ART-AI Student, Scott Wellington, has recently had his research showcased in the media. His research, which was featured on BBC Points West, focuses on a gaming headset that allows people with speech loss talk again using their thoughts.
Many people who have suffered speech loss, through conditions such as Motor Neurone Disease or stroke, currently use predictive text-to-speech systems to communicate. However these systems are very slow and frustrating to use (around 10 words per minute).
Researchers are now investigating whether a commercially available gaming headset can be used to monitor brainwaves to produce speech so that users can control a speech device by simply imagining saying a word.
The headset uses an EEG (electroencephalography) system to detect brainwaves; these are processed by a computer that uses neural networks and deep learning to identify speech from all the other thoughts of the user.
So far, the system can detect up to 16 isolated English phonemes, or spoken sounds, and works to a comparable accuracy to bulky and expensive research-grade EEG machines.
Scott Wellington, now a PhD researcher at the University of Bath, started on the project whilst working at SpeakUnique, along with colleagues at the University of Edinburgh.
He’s now continuing his research at the University of Bath’s Centre for Doctoral Training in Accountable, Responsible and Transparent AI.
Scott and his collaborators previously developed a synthetic voice for rugby player Rob Burrow, who is losing his ability to speak due to Motor Neurone Disease (MND). They took data from Rob’s previous media appearances, including pitch-side interviews, and used cutting edge machine learning to recreate his voice synthetically.
Scott said: “A current constraint of existing Text-to-Speech systems like Rob Burrow uses, is that the user still has to type in what they want to say, for the device to then say it. As you can imagine, this can be inconvenient, slow, and a source of deep frustration for people with MND. My hope is that speech neuroprostheses may provide some answer to this.”

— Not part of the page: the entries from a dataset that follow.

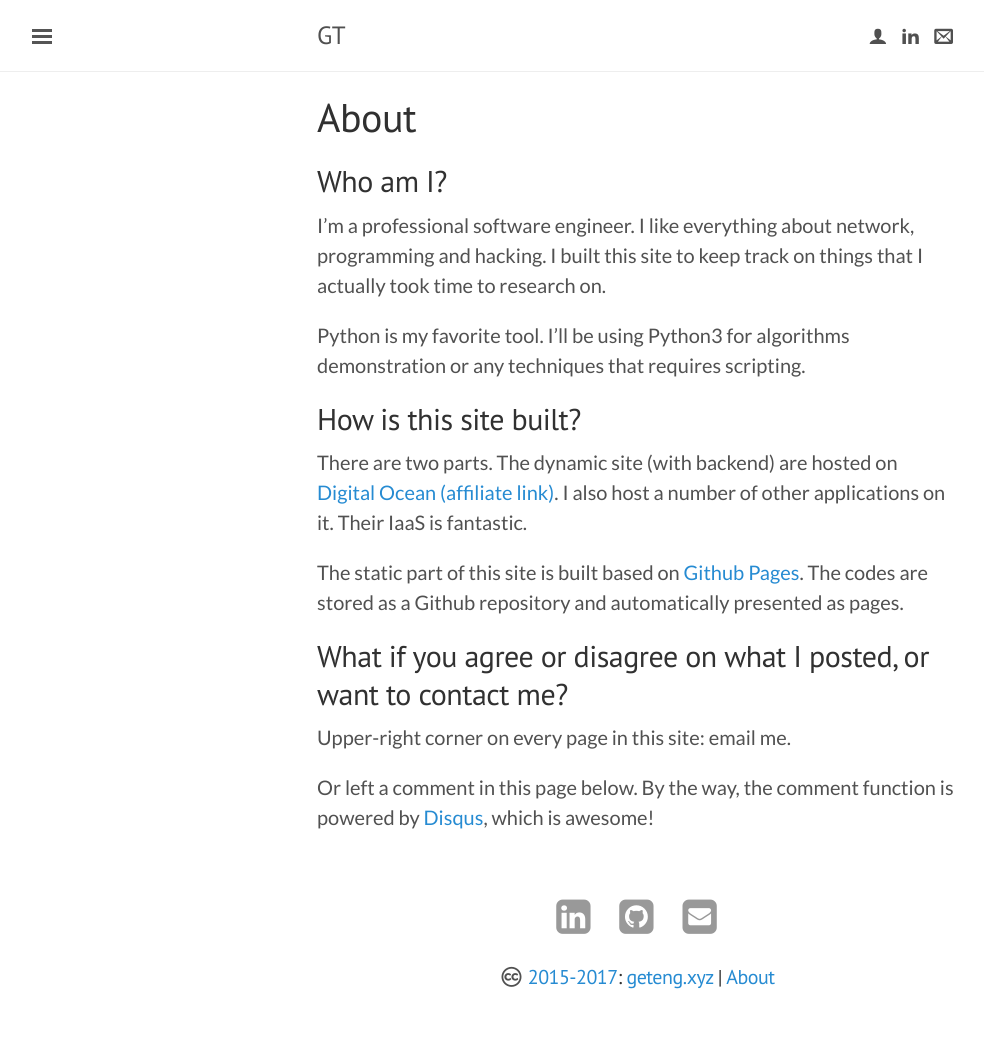
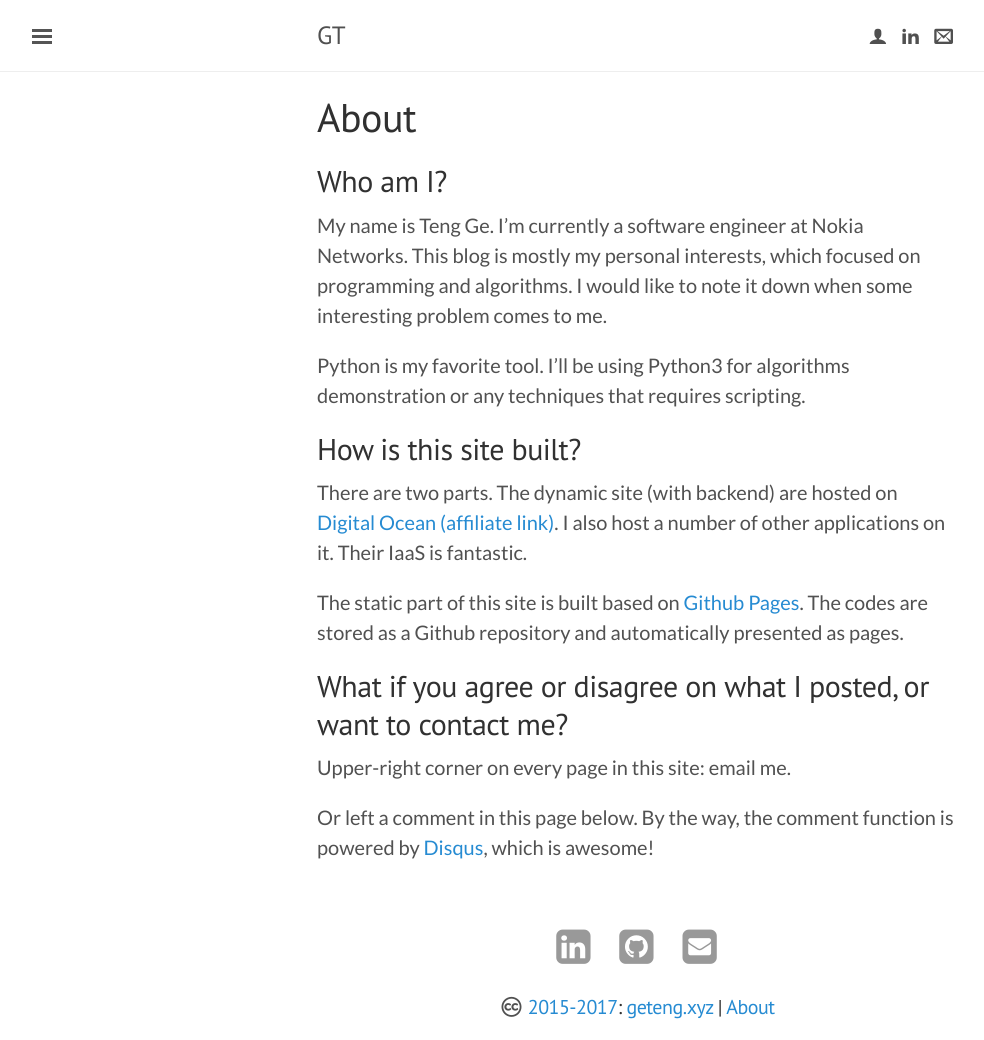
Before and after one commit to tengg/tengg.github.io, a Jekyll site: the page built from pages/about.md, in a window 1280 px wide. Shown: the whole page, without its empty margins (3-987 px from the left). Built offline with Jekyll 4.4.1, drawn with Linux system fonts in a browser that asks for light colours; nearby versions of some CDN libraries; some web fonts are replaced; comment, search, counter and statistics services are not loaded; before the commit the page ends 1010 px from its top, so only the background shows below that.

Commit message:
change intro

```diff
--- a/pages/about.md
+++ b/pages/about.md
@@ -5,7 +5,7 @@ permalink: about
 ---
 
 ## Who am I?
-I'm a professional software engineer. I like everything about network, programming and hacking. I built this site to keep track on things that I actually took time to research on.
+My name is Teng Ge. I'm currently a software engineer at Nokia Networks. This blog is mostly my personal interests, which focused on programming and algorithms. I would like to note it down when some interesting problem comes to me.
 
 Python is my favorite tool. I'll be using Python3 for algorithms demonstration or any techniques that requires scripting.
 
```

The team compared a lightweight EEG device for speech decoding with data from a research-grade device which has more electrodes but is more bulky and not practical to wear all day. Volunteers wore the device whilst a recording of their own speech was played to them, whilst they imagined saying the sound, and whilst they vocalised the sound.
The team tested several different machine learning models for speech classification with the EEG and have published the library of recordings so that it is freely available for other researchers to use.
Scott said: “This device doesn’t read your thoughts exactly – you have to consciously imagine saying the word for it to work, so users don’t have to worry about all of their private thoughts being vocalised.
“It works more like hyperpredictive text – it will be much quicker for the user to select the correct word they want to say from the list.
“The previous work I did as a Speech Scientist is by far the best thing I’ve ever done in my life, with real-world impact.
“It’s why I’m wanting to pursue developing brain-computer interfaces for speech, especially for people who have lost their speech due to MND, or similar neurodegenerative conditions.
“This field is very exciting and fast moving – I believe a solution is just around the corner.”
Scott Wellington explains why the device can’t read all your thoughts